I really need to get back to Charles Todd's Bess Crawford series of mysteries. I read the first, A Duty to the Dead a few years ago, and already the fourth book was just published this year! My how time flies and how far behind I have gotten in some of my favorite mystery series (maybe next year will be a catch up year? Though I follow a number of different mystery authors . . . ). The Walnut Tree is actually only peripherally related to the Bess Crawford series. It is a novella, subtitled "A Holiday Tale". It focuses on a different character and Bess only makes an appearance from what I understand. I wonder if I can squeeze it into my break? I've now got several novellas sitting on top of my reading pile.
In anticipation of next year's Literature and War Readalong I've already bought the first two books on the list. The Yellow Birds by Kevin Powers was just published this past year and is about the war in Iraq. I don't always like reading books war books with a contemporary setting as it's all a little too fresh in mind. Books dealing with difficult or tragic subjects are easier to take when the action is long past, but I've heard good things about this and am eager to give it a try. Geling Yan's The Flowers of War is about the invasion of Nanking, China by the Japanese in 1937. Another difficult subject but a book I am looking forward to reading as well.
When I read Rose Macaulay's Crewe Train last month I was reminded how much I like her work and that I really need to read more of it. Non-Combatants and Others was an impulse buy. It was so nicely discounted that I couldn't pass it up. It is a "pacifist novel of the First World War". I think I will pretty much read anything by her, so I'm happy to add this to my bookshelves to read a bit later.
And M.J. McGrath's White Heat is the first in the Edie Kiglatuk mysteries. It's set on Canada's Ellesmere Island in the Arctic and Edie is half Inuit (and "half outsider"). Reading Gabrielle Roy's Windflower is what actually put me in mind to read more about this part of the world.
I've decided that I am going to follow in Simon at Stuck in a Book's footsteps and try my hand at a Century of books next year. It's not really a project I am going to work hard at doing, at least initially. I'll just fill in the blanks as I read--trying to read books published in each year between 1900 and 1999. I won't be able to accomplish this in a year, but it is something I can chip away at. Just idly looking at this year's list of books I've read I could fill in at least 36 slots without even giving it a thought. So look for a new tab at the top of the page very soon.

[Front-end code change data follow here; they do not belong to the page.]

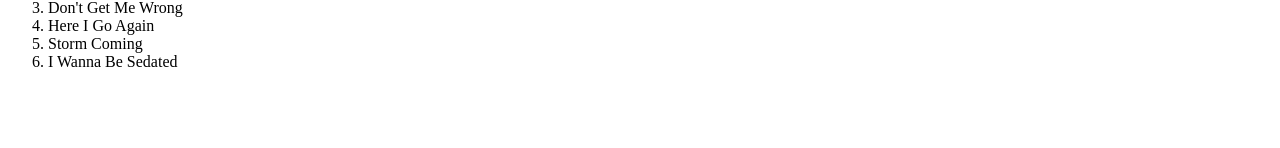
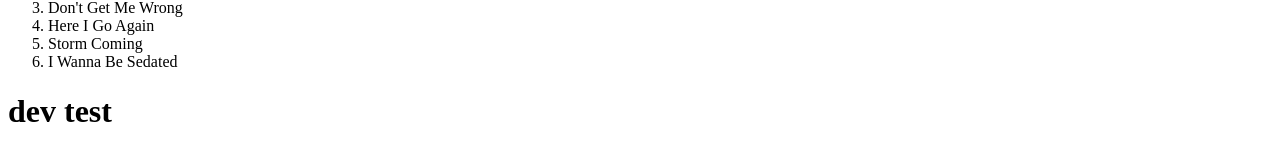
Before and after one commit to randallmurphy/debugPractice, a plain HTML site: page index.html in a window 1280 px wide. Shown: the part 692-840 px from the top of the page. Before the commit the page ends 800 px from the top, so only its background shows below. Drawn offline with Linux system fonts and the light colour scheme.

Commit message:
class debug commit test

```diff
--- a/index.html
+++ b/index.html
@@ -42,5 +42,6 @@
                 <li>I Wanna Be Sedated</li>
             </ol>
         </div>
+        <div><h1>dev test</h1></div>
     </body>
 </html>
```
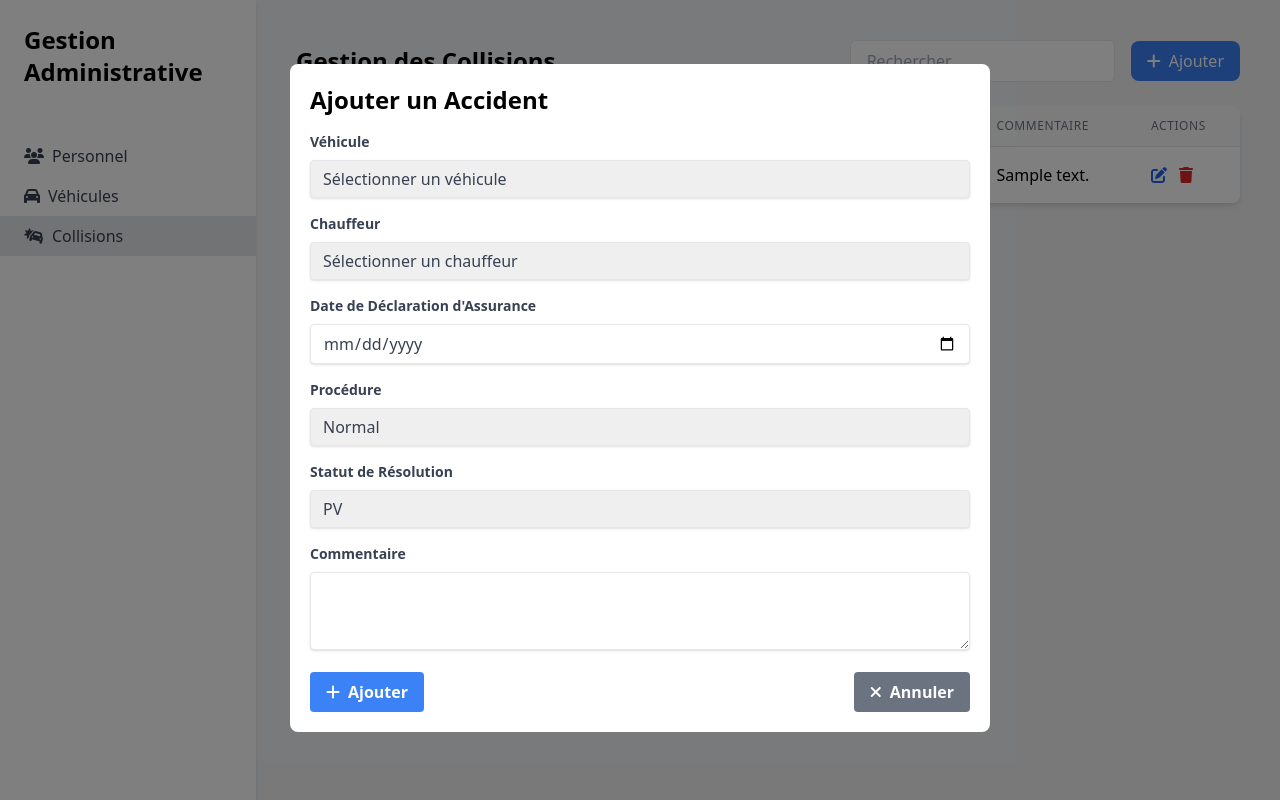
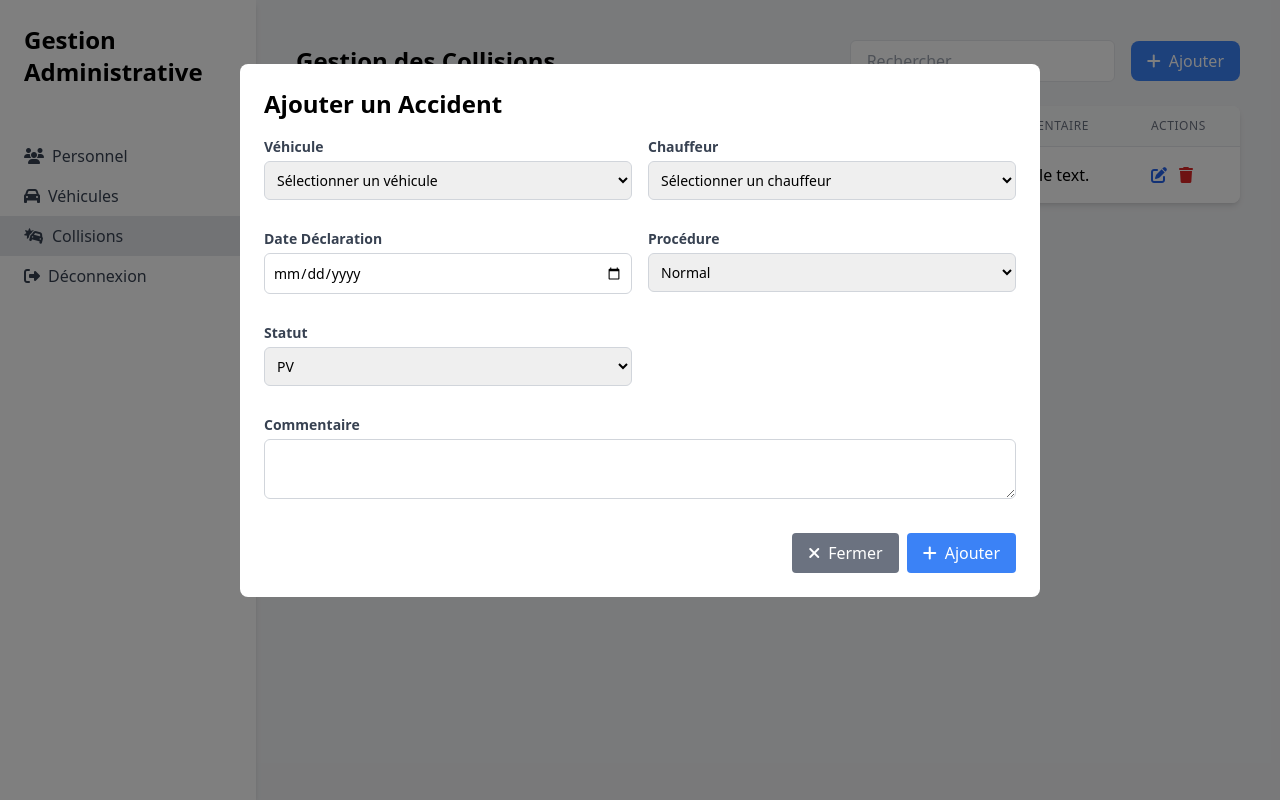
Before and after one commit to Ayoub-fetti/Iridan-3t, a PHP site: page /views/fonctionnaire/accidents.php in a window 1280 px wide, after a click on "Ajouter". Run offline with PHP 8.4, Linux system fonts and the light colour scheme; a user stored in the database is signed in; data comes from the database, SQL or seed files in the repository; tables that the repository leaves empty hold one stand-in row (values such as "Sample post"); some libraries are stand-ins or nearby versions.

Commit message:
collision crud done 100%

```diff
--- a/models/fonctionnaire.php
+++ b/models/fonctionnaire.php
@@ -655,4 +655,24 @@
             ];
         }
     }
+
+    // Pour récupérer uniquement les chauffeurs avec les informations essentielles
+    public function getChauffeurs() {
+        try {
+            $query = "SELECT id, nom_complet FROM personnel WHERE role = 'chauffeurs' ORDER BY nom_complet ASC";
+            $stmt = $this->conn->prepare($query);
+            $stmt->execute();
+
+            return [
+                'success' => true,
+                'data' => $stmt->fetchAll(PDO::FETCH_ASSOC)
+            ];
+
+        } catch(PDOException $e) {
+            return [
+                'success' => false,
+                'message' => 'Erreur: ' . $e->getMessage()
+            ];
+        }
+    }
 }
--- a/views/fonctionnaire/accidents.php
+++ b/views/fonctionnaire/accidents.php
@@ -15,7 +15,7 @@
 
 // Récupérer la liste des voitures et des chauffeurs pour le formulaire
 $cars = $fonctionnaire->getAllCars()['data'] ?? [];
-$chauffeurs = $fonctionnaire->getAllPersonnel()['data'] ?? [];
+$chauffeurs = $fonctionnaire->getChauffeurs()['data'] ?? [];
 $accidents = $fonctionnaire->getAllAccidents()['data'] ?? [];
 
 // Traitement des actions
@@ -103,17 +103,51 @@
             background-color: rgba(0, 0, 0, 0.5);
             z-index: 1000;
         }
+        .modal.active {
+            display: block !important;
+        }
         .modal-content {
-            background-color: white;
+            background-color: #fff;
             margin: 5% auto;
-            padding: 20px;
-            width: 70%;
-            max-width: 700px;
-            border-radius: 8px;
-            position: relative;
+            padding: 1.5rem;
+            border-radius: 0.5rem;
+            width: 90%;
+            max-width: 800px;
+            max-height: 90vh;
+            overflow-y: auto;
         }
-        .modal.active {
+        .grid-2 {
+            display: grid;
+            grid-template-columns: repeat(2, 1fr);
+            gap: 1rem;
+        }
+        .grid-1 {
+            grid-column: span 2;
+        }
+        .input-group {
+            margin-bottom: 0.75rem;
+        }
+        .input-group label {
             display: block;
+            font-size: 0.875rem;
+            font-weight: 600;
+            margin-bottom: 0.25rem;
+            color: #374151;
+        }
+        .input-group select,
+        .input-group input,
+        .input-group textarea {
+            width: 100%;
+            padding: 0.5rem;
+            border: 1px solid #d1d5db;
+            border-radius: 0.375rem;
+            font-size: 0.875rem;
+        }
+        .button-group {
+            display: flex;
+            justify-content: flex-end;
+            gap: 0.5rem;
+            margin-top: 1rem;
         }
     </style>
 </head>
@@ -142,6 +176,12 @@
                         <a href="accidents.php" class="flex items-center px-6 py-2 bg-gray-200 text-gray-700">
                             <i class="fas fa-car-crash mr-2"></i>
                             Collisions
+                        </a>
+                    </li>
+                    <li>
+                        <a href="../auth/logout.php" class="flex items-center px-6 py-2 text-gray-700 hover:bg-red-200">
+                            <i class="fas fa-sign-out-alt mr-2"></i>
+                            Déconnexion
                         </a>
                     </li>
                 </ul>
@@ -213,11 +253,10 @@
             <form action="" method="POST">
                 <input type="hidden" name="action" value="create">
 
-                <div class="mb-4">
-                    <label class="block text-gray-700 text-sm font-bold mb-2" for="cars_id">
-                        Véhicule
-                    </label>
-                    <select name="cars_id" id="cars_id" class="shadow appearance-none border rounded w-full py-2 px-3 text-gray-700 leading-tight focus:outline-none focus:shadow-outline" required>
+                <div class="grid-2">
+                    <div class="input-group">
+                        <label for="cars_id">Véhicule</label>
+                        <select name="cars_id" id="cars_id" required>
                             <option value="">Sélectionner un véhicule</option>
                             <?php foreach ($cars as $car): ?>
                                 <option value="<?php echo htmlspecialchars($car['matricule']); ?>">
@@ -227,11 +266,9 @@
                         </select>
                     </div>
 
-                <div class="mb-4">
-                    <label class="block text-gray-700 text-sm font-bold mb-2" for="chauffeurs_id">
-                        Chauffeur
-                    </label>
-                    <select name="chauffeurs_id" id="chauffeurs_id" class="shadow appearance-none border rounded w-full py-2 px-3 text-gray-700 leading-tight focus:outline-none focus:shadow-outline" required>
+                    <div class="input-group">
+                        <label for="chauffeurs_id">Chauffeur</label>
+                        <select name="chauffeurs_id" id="chauffeurs_id" required>
                             <option value="">Sélectionner un chauffeur</option>
                             <?php foreach ($chauffeurs as $chauffeur): ?>
                                 <option value="<?php echo htmlspecialchars($chauffeur['id']); ?>">
@@ -241,48 +278,41 @@
                         </select>
                     </div>
 
-                <div class="mb-4">
-                    <label class="block text-gray-700 text-sm font-bold mb-2" for="date_declaration_assurance">
-                        Date de Déclaration d'Assurance
-                    </label>
-                    <input type="date" name="date_declaration_assurance" id="date_declaration_assurance" class="shadow appearance-none border rounded w-full py-2 px-3 text-gray-700 leading-tight focus:outline-none focus:shadow-outline" required>
+                    <div class="input-group">
+                        <label for="date_declaration_assurance">Date Déclaration</label>
+                        <input type="date" name="date_declaration_assurance" id="date_declaration_assurance" required>
                     </div>
 
-                <div class="mb-4">
-                    <label class="block text-gray-700 text-sm font-bold mb-2" for="procedure">
-                        Procédure
-                    </label>
-                    <select name="procedure" id="procedure" class="shadow appearance-none border rounded w-full py-2 px-3 text-gray-700 leading-tight focus:outline-none focus:shadow-outline" required>
+                    <div class="input-group">
+                        <label for="procedure">Procédure</label>
+                        <select name="procedure" id="procedure" required>
                             <option value="normal">Normal</option>
                             <option value="forfait">Forfait</option>
                             <option value="garage a greyer">Garage à greyer</option>
                         </select>
                     </div>
 
-                <div class="mb-4">
-                    <label class="block text-gray-700 text-sm font-bold mb-2" for="status_resolution">
-                        Statut de Résolution
-                    </label>
-                    <select name="status_resolution" id="status_resolution" class="shadow appearance-none border rounded w-full py-2 px-3 text-gray-700 leading-tight focus:outline-none focus:shadow-outline" required>
+                    <div class="input-group">
+                        <label for="status_resolution">Statut</label>
+                        <select name="status_resolution" id="status_resolution" required>
                             <option value="pv">PV</option>
                             <option value="constat">Constat</option>
                             <option value="arrangement">Arrangement</option>
                         </select>
                     </div>
 
-                <div class="mb-4">
-                    <label class="block text-gray-700 text-sm font-bold mb-2" for="commentaire">
-                        Commentaire
-                    </label>
-                    <textarea name="commentaire" id="commentaire" class="shadow appearance-none border rounded w-full py-2 px-3 text-gray-700 leading-tight focus:outline-none focus:shadow-outline" rows="3"></textarea>
+                    <div class="input-group grid-1">
+                        <label for="commentaire">Commentaire</label>
+                        <textarea name="commentaire" id="commentaire" rows="2"></textarea>
+                    </div>
                 </div>
 
-                <div class="flex items-center justify-between">
-                    <button type="submit" class="bg-blue-500 hover:bg-blue-700 text-white font-bold py-2 px-4 rounded focus:outline-none focus:shadow-outline">
+                <div class="button-group">
+                    <button type="button" onclick="closeModal('addAccidentModal')" class="px-4 py-2 bg-gray-500 text-white rounded hover:bg-gray-600">
+                        <i class="fas fa-times mr-2"></i>Fermer
+                    </button>
+                    <button type="submit" class="px-4 py-2 bg-blue-500 text-white rounded hover:bg-blue-600">
                         <i class="fas fa-plus mr-2"></i>Ajouter
-                    </button>
-                    <button type="button" onclick="closeModal('addAccidentModal')" class="bg-gray-500 hover:bg-gray-700 text-white font-bold py-2 px-4 rounded focus:outline-none focus:shadow-outline">
-                        <i class="fas fa-times mr-2"></i>Annuler
                     </button>
                 </div>
             </form>
@@ -297,11 +327,10 @@
                 <input type="hidden" name="action" value="update">
                 <input type="hidden" name="accident_id" id="edit_accident_id">
 
-                <div class="mb-4">
-                    <label class="block text-gray-700 text-sm font-bold mb-2" for="edit_cars_id">
-                        Véhicule
-                    </label>
-                    <select name="cars_id" id="edit_cars_id" class="shadow appearance-none border rounded w-full py-2 px-3 text-gray-700 leading-tight focus:outline-none focus:shadow-outline" required>
+                <div class="grid-2">
+                    <div class="input-group">
+                        <label for="edit_cars_id">Véhicule</label>
+                        <select name="cars_id" id="edit_cars_id" required>
                             <option value="">Sélectionner un véhicule</option>
                             <?php foreach ($cars as $car): ?>
                                 <option value="<?php echo htmlspecialchars($car['matricule']); ?>">
@@ -311,11 +340,9 @@
                         </select>
                     </div>
 
-                <div class="mb-4">
-                    <label class="block text-gray-700 text-sm font-bold mb-2" for="edit_chauffeurs_id">
-                        Chauffeur
-                    </label>
-                    <select name="chauffeurs_id" id="edit_chauffeurs_id" class="shadow appearance-none border rounded w-full py-2 px-3 text-gray-700 leading-tight focus:outline-none focus:shadow-outline" required>
+                    <div class="input-group">
+                        <label for="edit_chauffeurs_id">Chauffeur</label>
+                        <select name="chauffeurs_id" id="edit_chauffeurs_id" required>
                             <option value="">Sélectionner un chauffeur</option>
                             <?php foreach ($chauffeurs as $chauffeur): ?>
                                 <option value="<?php echo htmlspecialchars($chauffeur['id']); ?>">
@@ -325,48 +352,41 @@
                         </select>
                     </div>
 
-                <div class="mb-4">
-                    <label class="block text-gray-700 text-sm font-bold mb-2" for="edit_date_declaration_assurance">
-                        Date de Déclaration d'Assurance
-                    </label>
-                    <input type="date" name="date_declaration_assurance" id="edit_date_declaration_assurance" class="shadow appearance-none border rounded w-full py-2 px-3 text-gray-700 leading-tight focus:outline-none focus:shadow-outline" required>
+                    <div class="input-group">
+                        <label for="edit_date_declaration_assurance">Date Déclaration</label>
+                        <input type="date" name="date_declaration_assurance" id="edit_date_declaration_assurance" required>
                     </div>
 
-                <div class="mb-4">
-                    <label class="block text-gray-700 text-sm font-bold mb-2" for="edit_procedure">
-                        Procédure
-                    </label>
-                    <select name="procedure" id="edit_procedure" class="shadow appearance-none border rounded w-full py-2 px-3 text-gray-700 leading-tight focus:outline-none focus:shadow-outline" required>
+                    <div class="input-group">
+                        <label for="edit_procedure">Procédure</label>
+                        <select name="procedure" id="edit_procedure" required>
                             <option value="normal">Normal</option>
                             <option value="forfait">Forfait</option>
                             <option value="garage a greyer">Garage à greyer</option>
                         </select>
                     </div>
 
-                <div class="mb-4">
-                    <label class="block text-gray-700 text-sm font-bold mb-2" for="edit_status_resolution">
-                        Statut de Résolution
-                    </label>
-                    <select name="status_resolution" id="edit_status_resolution" class="shadow appearance-none border rounded w-full py-2 px-3 text-gray-700 leading-tight focus:outline-none focus:shadow-outline" required>
+                    <div class="input-group">
+                        <label for="edit_status_resolution">Statut</label>
+                        <select name="status_resolution" id="edit_status_resolution" required>
                             <option value="pv">PV</option>
                             <option value="constat">Constat</option>
                             <option value="arrangement">Arrangement</option>
                         </select>
                     </div>
 
-                <div class="mb-4">
-                    <label class="block text-gray-700 text-sm font-bold mb-2" for="edit_commentaire">
-                        Commentaire
-                    </label>
-                    <textarea name="commentaire" id="edit_commentaire" class="shadow appearance-none border rounded w-full py-2 px-3 text-gray-700 leading-tight focus:outline-none focus:shadow-outline" rows="3"></textarea>
+                    <div class="input-group grid-1">
+                        <label for="edit_commentaire">Commentaire</label>
+                        <textarea name="commentaire" id="edit_commentaire" rows="2"></textarea>
+                    </div>
                 </div>
 
-                <div class="flex items-center justify-between">
-                    <button type="submit" class="bg-blue-500 hover:bg-blue-700 text-white font-bold py-2 px-4 rounded focus:outline-none focus:shadow-outline">
-                        <i class="fas fa-save mr-2"></i>Modifier
+                <div class="button-group">
+                    <button type="button" onclick="closeModal('editAccidentModal')" class="px-4 py-2 bg-gray-500 text-white rounded hover:bg-gray-600">
+                        <i class="fas fa-times mr-2"></i>Fermer
                     </button>
-                    <button type="button" onclick="closeModal('editAccidentModal')" class="bg-gray-500 hover:bg-gray-700 text-white font-bold py-2 px-4 rounded focus:outline-none focus:shadow-outline">
-                        <i class="fas fa-times mr-2"></i>Annuler
+                    <button type="submit" class="px-4 py-2 bg-blue-500 text-white rounded hover:bg-blue-600">
+                        <i class="fas fa-save mr-2"></i>Enregistrer
                     </button>
                 </div>
             </form>
@@ -387,20 +407,16 @@
 
         // Fonctions pour les modals
         function openModal(modalId) {
-            document.getElementById(modalId).classList.add('active');
+            const modal = document.getElementById(modalId);
+            modal.style.display = 'block';
+            modal.classList.add('active');
         }
 
         function closeModal(modalId) {
-            document.getElementById(modalId).classList.remove('active');
+            const modal = document.getElementById(modalId);
+            modal.style.display = 'none';
+            modal.classList.remove('active');
         }
-
-        // Gestionnaire pour tous les boutons de fermeture
-        document.querySelectorAll('.btn-close').forEach(button => {
-            button.addEventListener('click', function() {
-                const modal = this.closest('.modal');
-                modal.classList.remove('active');
-            });
-        });
 
         // Fonction pour ouvrir le modal de modification
         function openEditModal(accident) {
@@ -408,9 +424,9 @@
             document.getElementById('edit_cars_id').value = accident.cars_id;
             document.getElementById('edit_chauffeurs_id').value = accident.chauffeurs_id;
             document.getElementById('edit_date_declaration_assurance').value = accident.date_declaration_assurance;
-            document.getElementById('edit_procedure').value = accident.procédure;
+            document.getElementById('edit_procedure').value = accident.procedure;
             document.getElementById('edit_status_resolution').value = accident.status_resolution;
-            document.getElementById('edit_commentaire').value = accident.commentaire;
+            document.getElementById('edit_commentaire').value = accident.commentaire || '';
 
             openModal('editAccidentModal');
         }
```
Lines whose indentation alone changed are shown as unchanged.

And now a question. I'm such a mood reader and sometimes it's a particular time and place I want to read about. At the moment (well, along with my current reads that is) I am looking for a book set in New York City in the 1920s. Mystery, novel? I'm open to just about anything. I might be tempted by nonfiction (and I do have a couple of books on hand that might work), but fiction is what I think I really want at the moment. I'm scanning my own shelves but nothing quite works. Any suggestions would be appreciated.